And There Is A New Report To Prove It
By Ben Crowther
Six thousand, five hundred, and twenty-nine people were struck and killed while walking in the United States in 2020. That number should shock and astound us, but too often we think of these deaths as ‘accidents’, entirely unpreventable. Smart Growth America’s 2022 Dangerous by Design report, released today, reveals that couldn’t be further from the truth.
Dangerous by Design sheds light on the choices that underpin the epidemic of pedestrian deaths. Not the choice made by someone who needed to cross the street or a person behind the wheel, but the systematic decisions made by transportation agencies to value speed over life. All across the country, these agencies have built streets and roads intentionally designed for fast (i.e. dangerous) driving, even in settings where large numbers of people rely on walking as a form of transportation. That’s one of the main reasons why pedestrian deaths have increased by 62% since 2009.
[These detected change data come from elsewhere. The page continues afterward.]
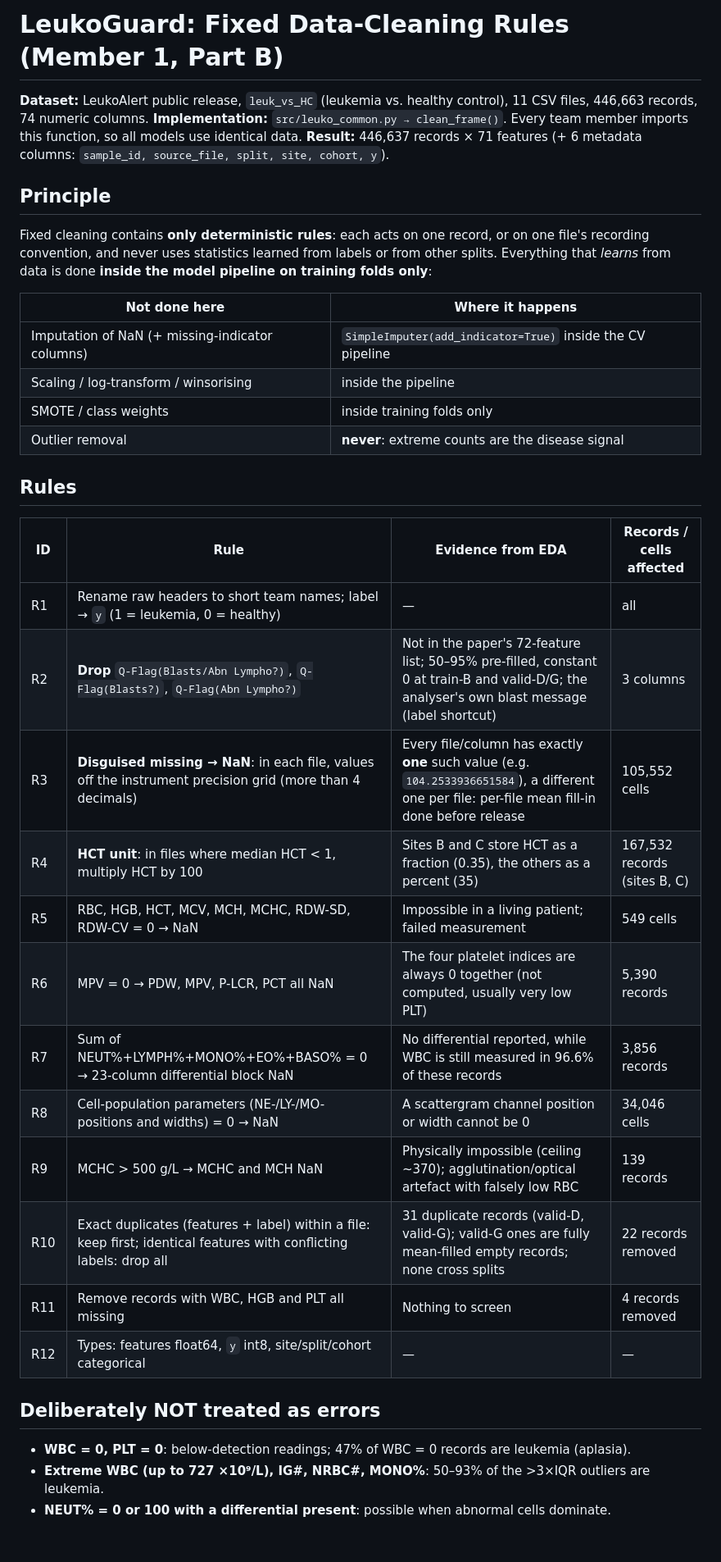
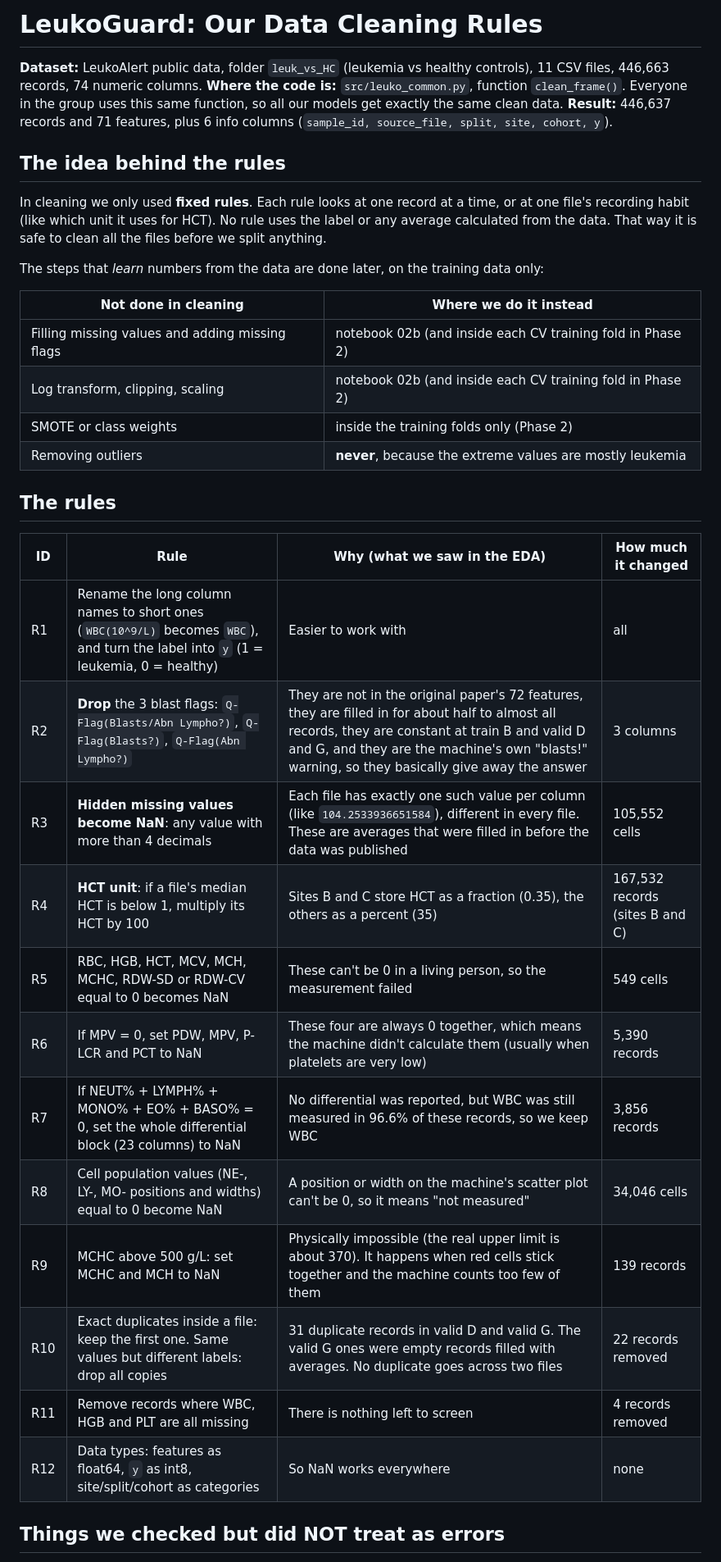
Before and after one commit to aree22-hafeez/LeukoGuard_Project, a Markdown page: docs/cleaning_rules.md, the part around one of its changes. Shown at 82% size. Drawn GitHub-style.

Commit message:
Added Cleaning rules

```diff
--- a/docs/cleaning_rules.md
+++ b/docs/cleaning_rules.md
@@ -1,39 +1,38 @@
-# LeukoGuard: Fixed Data-Cleaning Rules (Member 1, Part B)
+# LeukoGuard: Our Data Cleaning Rules
 
-**Dataset:** LeukoAlert public release, `leuk_vs_HC` (leukemia vs. healthy control), 11 CSV files, 446,663 records, 74 numeric columns.
-**Implementation:** `src/leuko_common.py → clean_frame()`. Every team member imports this function, so all models use identical data.
-**Result:** 446,637 records × 71 features (+ 6 metadata columns: `sample_id, source_file, split, site, cohort, y`).
+**Dataset:** LeukoAlert public data, folder `leuk_vs_HC` (leukemia vs healthy controls), 11 CSV files, 446,663 records, 74 numeric columns.
+**Where the code is:** `src/leuko_common.py`, function `clean_frame()`. Everyone in the group uses this same function, so all our models get exactly the same clean data.
+**Result:** 446,637 records and 71 features, plus 6 info columns (`sample_id, source_file, split, site, cohort, y`).
 
-## Principle
-Fixed cleaning contains **only deterministic rules**: each acts on one record, or on one file's recording convention, and never uses statistics learned from labels or from other splits.
-Everything that *learns* from data is done **inside the model pipeline on training folds only**:
+## The idea behind the rules
 
-| Not done here | Where it happens |
+In cleaning we only used **fixed rules**. Each rule looks at one record at a time, or at one file's recording habit (like which unit it uses for HCT). No rule uses the label or any average calculated from the data. That way it is safe to clean all the files before we split anything.
+
+The steps that *learn* numbers from the data are done later, on the training data only:
+
+| Not done in cleaning | Where we do it instead |
 |---|---|
-| Imputation of NaN (+ missing-indicator columns) | `SimpleImputer(add_indicator=True)` inside the CV pipeline |
-| Scaling / log-transform / winsorising | inside the pipeline |
-| SMOTE / class weights | inside training folds only |
-| Outlier removal | **never**: extreme counts are the disease signal |
+| Filling missing values and adding missing flags | notebook 02b (and inside each CV training fold in Phase 2) |
+| Log transform, clipping, scaling | notebook 02b (and inside each CV training fold in Phase 2) |
+| SMOTE or class weights | inside the training folds only (Phase 2) |
+| Removing outliers | **never**, because the extreme values are mostly leukemia |
 
-## Rules
+## The rules
 
-| ID | Rule | Evidence from EDA | Records / cells affected |
+| ID | Rule | Why (what we saw in the EDA) | How much it changed |
 |---|---|---|---|
-| R1 | Rename raw headers to short team names; label → `y` (1 = leukemia, 0 = healthy) | — | all |
-| R2 | **Drop** `Q-Flag(Blasts/Abn Lympho?)`, `Q-Flag(Blasts?)`, `Q-Flag(Abn Lympho?)` | Not in the paper's 72-feature list; 50–95% pre-filled, constant 0 at train-B and valid-D/G; the analyser's own blast message (label shortcut) | 3 columns |
-| R3 | **Disguised missing → NaN**: in each file, values off the instrument precision grid (more than 4 decimals) | Every file/column has exactly **one** such value (e.g. `104.2533936651584`), a different one per file: per-file mean fill-in done before release | 105,552 cells |
-| R4 | **HCT unit**: in files where median HCT < 1, multiply HCT by 100 | Sites B and C store HCT as a fraction (0.35), the others as a percent (35) | 167,532 records (sites B, C) |
-| R5 | RBC, HGB, HCT, MCV, MCH, MCHC, RDW-SD, RDW-CV = 0 → NaN | Impossible in a living patient; failed measurement | 549 cells |
-| R6 | MPV = 0 → PDW, MPV, P-LCR, PCT all NaN | The four platelet indices are always 0 together (not computed, usually very low PLT) | 5,390 records |
-| R7 | Sum of NEUT%+LYMPH%+MONO%+EO%+BASO% = 0 → 23-column differential block NaN | No differential reported, while WBC is still measured in 96.6% of these records | 3,856 records |
-| R8 | Cell-population parameters (NE-/LY-/MO- positions and widths) = 0 → NaN | A scattergram channel position or width cannot be 0 | 34,046 cells |
-| R9 | MCHC > 500 g/L → MCHC and MCH NaN | Physically impossible (ceiling ~370); agglutination/optical artefact with falsely low RBC | 139 records |
-| R10 | Exact duplicates (features + label) within a file: keep first; identical features with conflicting labels: drop all | 31 duplicate records (valid-D, valid-G); valid-G ones are fully mean-filled empty records; none cross splits | 22 records removed |
-| R11 | Remove records with WBC, HGB and PLT all missing | Nothing to screen | 4 records removed |
-| R12 | Types: features float64, `y` int8, site/split/cohort categorical | — | — |
+| R1 | Rename the long column names to short ones (`WBC(10^9/L)` becomes `WBC`), and turn the label into `y` (1 = leukemia, 0 = healthy) | Easier to work with | all |
+| R2 | **Drop** the 3 blast flags: `Q-Flag(Blasts/Abn Lympho?)`, `Q-Flag(Blasts?)`, `Q-Flag(Abn Lympho?)` | They are not in the original paper's 72 features, they are filled in for about half to almost all records, they are constant at train B and valid D and G, and they are the machine's own "blasts!" warning, so they basically give away the answer | 3 columns |
+| R3 | **Hidden missing values become NaN**: any value with more than 4 decimals | Each file has exactly one such value per column (like `104.2533936651584`), different in every file. These are averages that were filled in before the data was published | 105,552 cells |
+| R4 | **HCT unit**: if a file's median HCT is below 1, multiply its HCT by 100 | Sites B and C store HCT as a fraction (0.35), the others as a percent (35) | 167,532 records (sites B and C) |
+| R5 | RBC, HGB, HCT, MCV, MCH, MCHC, RDW-SD or RDW-CV equal to 0 becomes NaN | These can't be 0 in a living person, so the measurement failed | 549 cells |
+| R6 | If MPV = 0, set PDW, MPV, P-LCR and PCT to NaN | These four are always 0 together, which means the machine didn't calculate them (usually when platelets are very low) | 5,390 records |
+| R7 | If NEUT% + LYMPH% + MONO% + EO% + BASO% = 0, set the whole differential block (23 columns) to NaN | No differential was reported, but WBC was still measured in 96.6% of these records, so we keep WBC | 3,856 records |
+| R8 | Cell population values (NE-, LY-, MO- positions and widths) equal to 0 become NaN | A position or width on the machine's scatter plot can't be 0, so it means "not measured" | 34,046 cells |
+| R9 | MCHC above 500 g/L: set MCHC and MCH to NaN | Physically impossible (the real upper limit is about 370). It happens when red cells stick together and the machine counts too few of them | 139 records |
+| R10 | Exact duplicates inside a file: keep the first one. Same values but different labels: drop all copies | 31 duplicate records in valid D and valid G. The valid G ones were empty records filled with averages. No duplicate goes across two files | 22 records removed |
+| R11 | Remove records where WBC, HGB and PLT are all missing | There is nothing left to screen | 4 records removed |
+| R12 | Data types: features as float64, `y` as int8, site/split/cohort as categories | So NaN works everywhere | none |
 
-## Deliberately NOT treated as errors
-* **WBC = 0, PLT = 0**: below-detection readings; 47% of WBC = 0 records are leukemia (aplasia).
-* **Extreme WBC (up to 727 ×10⁹/L), IG#, NRBC#, MONO%**: 50–93% of the >3×IQR outliers are leukemia.
-* **NEUT% = 0 or 100 with a differential present**: possible when abnormal cells dominate.
+## Things we checked but did NOT treat as errors
 
```
Also changed, not shown: other parts of docs/cleaning_rules.md (+12 -6 lines).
Dispelling The Myth That Pedestrian Deaths Are Caused By More Driving
This peak in pedestrian deaths comes during a year when Americans drove less because of the Covid-19 pandemic. This fact dispels the oft-told myth that rising traffic deaths are simply the result of people driving more. In reality, congested streets were the only thing holding drivers back from driving at the high speed roadways were designed for. With fewer cars on the road, it became more dangerous.
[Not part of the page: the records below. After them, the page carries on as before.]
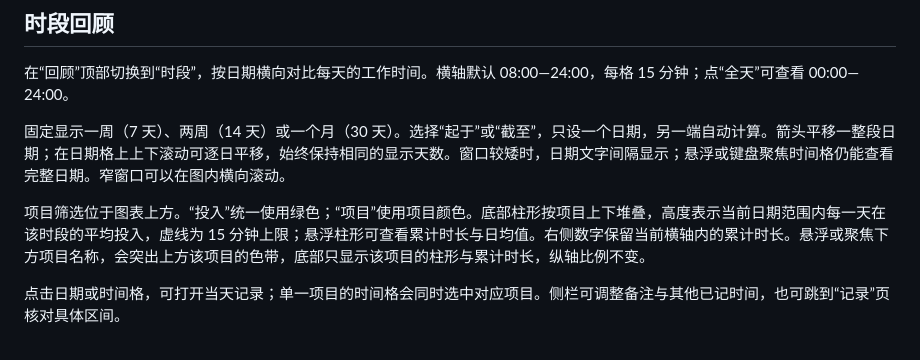
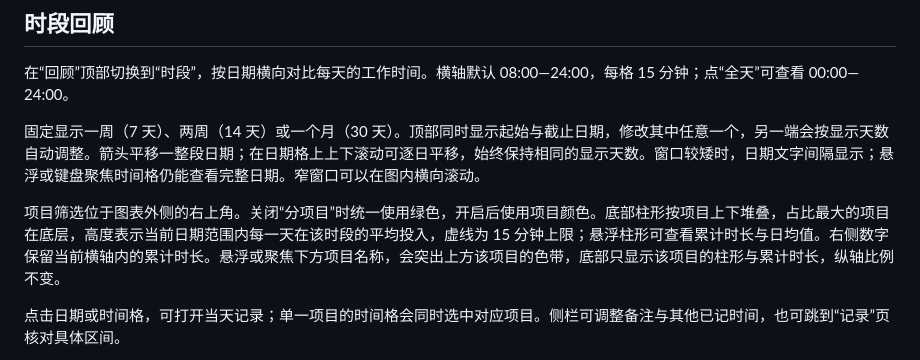
Before and after one commit to TianyiSongZJU/project-journal, a Markdown page: docs/user-guide.md, the part around the change. GitHub-like rendering.

```diff
--- a/docs/user-guide.md
+++ b/docs/user-guide.md
@@ -177,9 +177,9 @@ Mac 原生窗口已验证关闭后继续收集文件活动、重新打开查看
 
 在“回顾”顶部切换到“时段”，按日期横向对比每天的工作时间。横轴默认 08:00—24:00，每格 15 分钟；点“全天”可查看 00:00—24:00。
 
-固定显示一周（7 天）、两周（14 天）或一个月（30 天）。选择“起于”或“截至”，只设一个日期，另一端自动计算。箭头平移一整段日期；在日期格上上下滚动可逐日平移，始终保持相同的显示天数。窗口较矮时，日期文字间隔显示；悬浮或键盘聚焦时间格仍能查看完整日期。窄窗口可以在图内横向滚动。
+固定显示一周（7 天）、两周（14 天）或一个月（30 天）。顶部同时显示起始与截止日期，修改其中任意一个，另一端会按显示天数自动调整。箭头平移一整段日期；在日期格上上下滚动可逐日平移，始终保持相同的显示天数。窗口较矮时，日期文字间隔显示；悬浮或键盘聚焦时间格仍能查看完整日期。窄窗口可以在图内横向滚动。
 
-项目筛选位于图表上方。“投入”统一使用绿色；“项目”使用项目颜色。底部柱形按项目上下堆叠，高度表示当前日期范围内每一天在该时段的平均投入，虚线为 15 分钟上限；悬浮柱形可查看累计时长与日均值。右侧数字保留当前横轴内的累计时长。悬浮或聚焦下方项目名称，会突出上方该项目的色带，底部只显示该项目的柱形与累计时长，纵轴比例不变。
+项目筛选位于图表外侧的右上角。关闭“分项目”时统一使用绿色，开启后使用项目颜色。底部柱形按项目上下堆叠，占比最大的项目在底层，高度表示当前日期范围内每一天在该时段的平均投入，虚线为 15 分钟上限；悬浮柱形可查看累计时长与日均值。右侧数字保留当前横轴内的累计时长。悬浮或聚焦下方项目名称，会突出上方该项目的色带，底部只显示该项目的柱形与累计时长，纵轴比例不变。
 
 点击日期或时间格，可打开当天记录；单一项目的时间格会同时选中对应项目。侧栏可调整备注与其他已记时间，也可跳到“记录”页核对具体区间。
 
```
Also changed, not shown: README.md (+1 -1 lines), docs/images/time-review.png, 5 other files.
However, this danger is not borne equally but skewed along the lines of race and class. Black Americans are twice as likely to be struck and killed while walking than white Americans and Native Americans over three times. Lower income neighborhoods (those with a median household income of $43,000 or less) are where more than 30 percent of all pedestrian deaths occur, despite accounting for only 17 percent of the country’s total population. Transportation agencies have made the choice that these are communities to drive through, not walk in, by building wide roads at the expense of sufficient walking infrastructure like sidewalks and protected intersections.
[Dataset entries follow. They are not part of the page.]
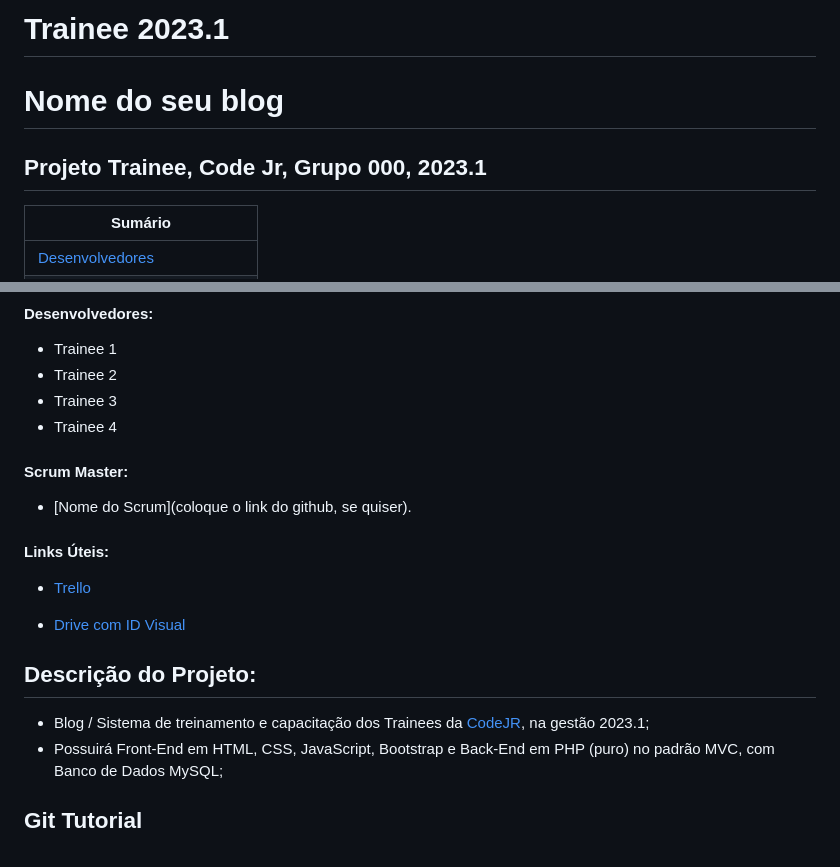
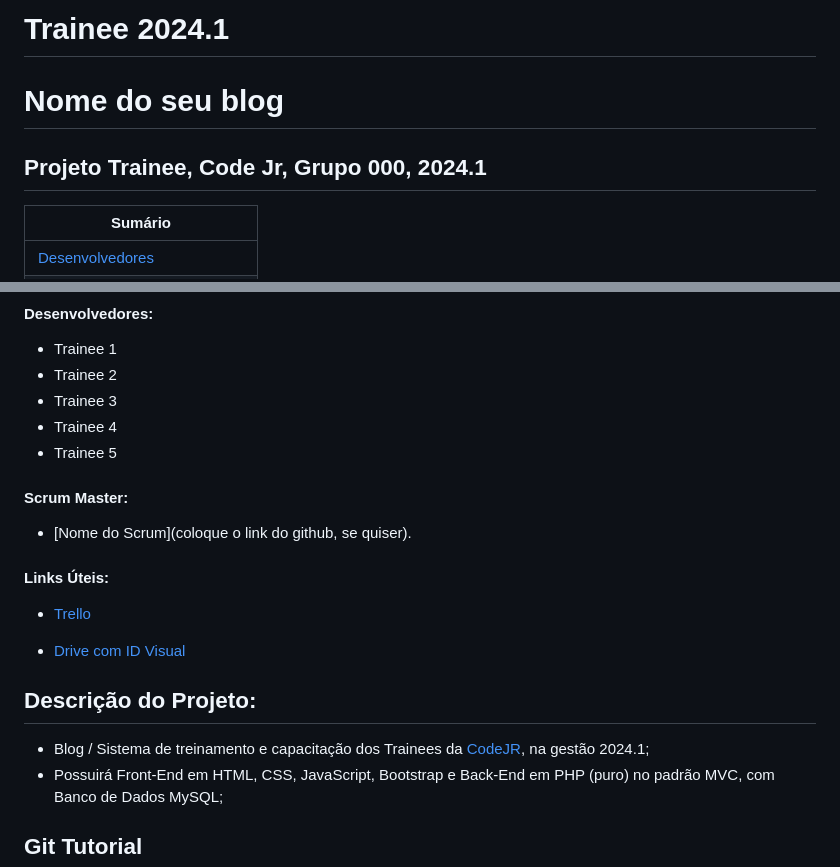
Before and after one commit to emmanueln4ssif/layout-trainee-2024.1, a Markdown page: README.md, 2 parts joined by grey strips. Rendered like a GitHub page.

```diff
--- a/README.md
+++ b/README.md
@@ -1,8 +1,8 @@
-# **Trainee 2023.1**
+# **Trainee 2024.1**
 
 # **Nome do seu blog**
 
-## **Projeto Trainee, Code Jr, Grupo 000, 2023.1**
+## **Projeto Trainee, Code Jr, Grupo 000, 2024.1**
 
 | **Sumário** |
 |-------------|
@@ -17,6 +17,7 @@
 * Trainee 2
 * Trainee 3
 * Trainee 4
+* Trainee 5
 
 
 #### Scrum Master:
@@ -33,7 +34,7 @@
 
 ## Descrição do Projeto:
 
-* Blog / Sistema de treinamento e capacitação dos Trainees da [CodeJR](https://codejr.com.br/), na gestão 2023.1;
+* Blog / Sistema de treinamento e capacitação dos Trainees da [CodeJR](https://codejr.com.br/), na gestão 2024.1;
 * Possuirá Front-End em HTML, CSS, JavaScript, Bootstrap e Back-End em PHP (puro) no padrão MVC, com Banco de Dados MySQL;
 
 
```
Dangerous by design doesn’t only apply to our streets and roads; it’s also relevant to the design of our cars and trucks. Automakers continue to increase vehicle weight and size and lower driver visibility, which has contributed to the rising number of pedestrians killed. Trucks and SUVs are 2-3 times more likely than passenger cars to kill a pedestrian they hit. That’s why we at America Walks have been calling on the National Highway Traffic Safety Administration to put vehicle design safety standards in place that lessen that likelihood. Thank you to Smart Growth America for including our guest piece on unsafe vehicles in this year’s Dangerous by Design report.
What Needed At Local, State And The Federal Level
All told, the fact that thousands of people are killed on our streets each year by automobiles amounts to gross negligence. Transportation agencies at the local, state, and federal levels need to reprioritize their values and take action to create streets that are safe for everyone. Imagine if a Boeing 747 crashed roughly every 20 days for a year; that would equal the number of pedestrians killed in 2020. You would think policymakers would take action if 18 commercial airplanes crashed in a year; it’s time to demand they take similar steps to keep people on foot, on bikes, and using mobility devices safe when crossing the street.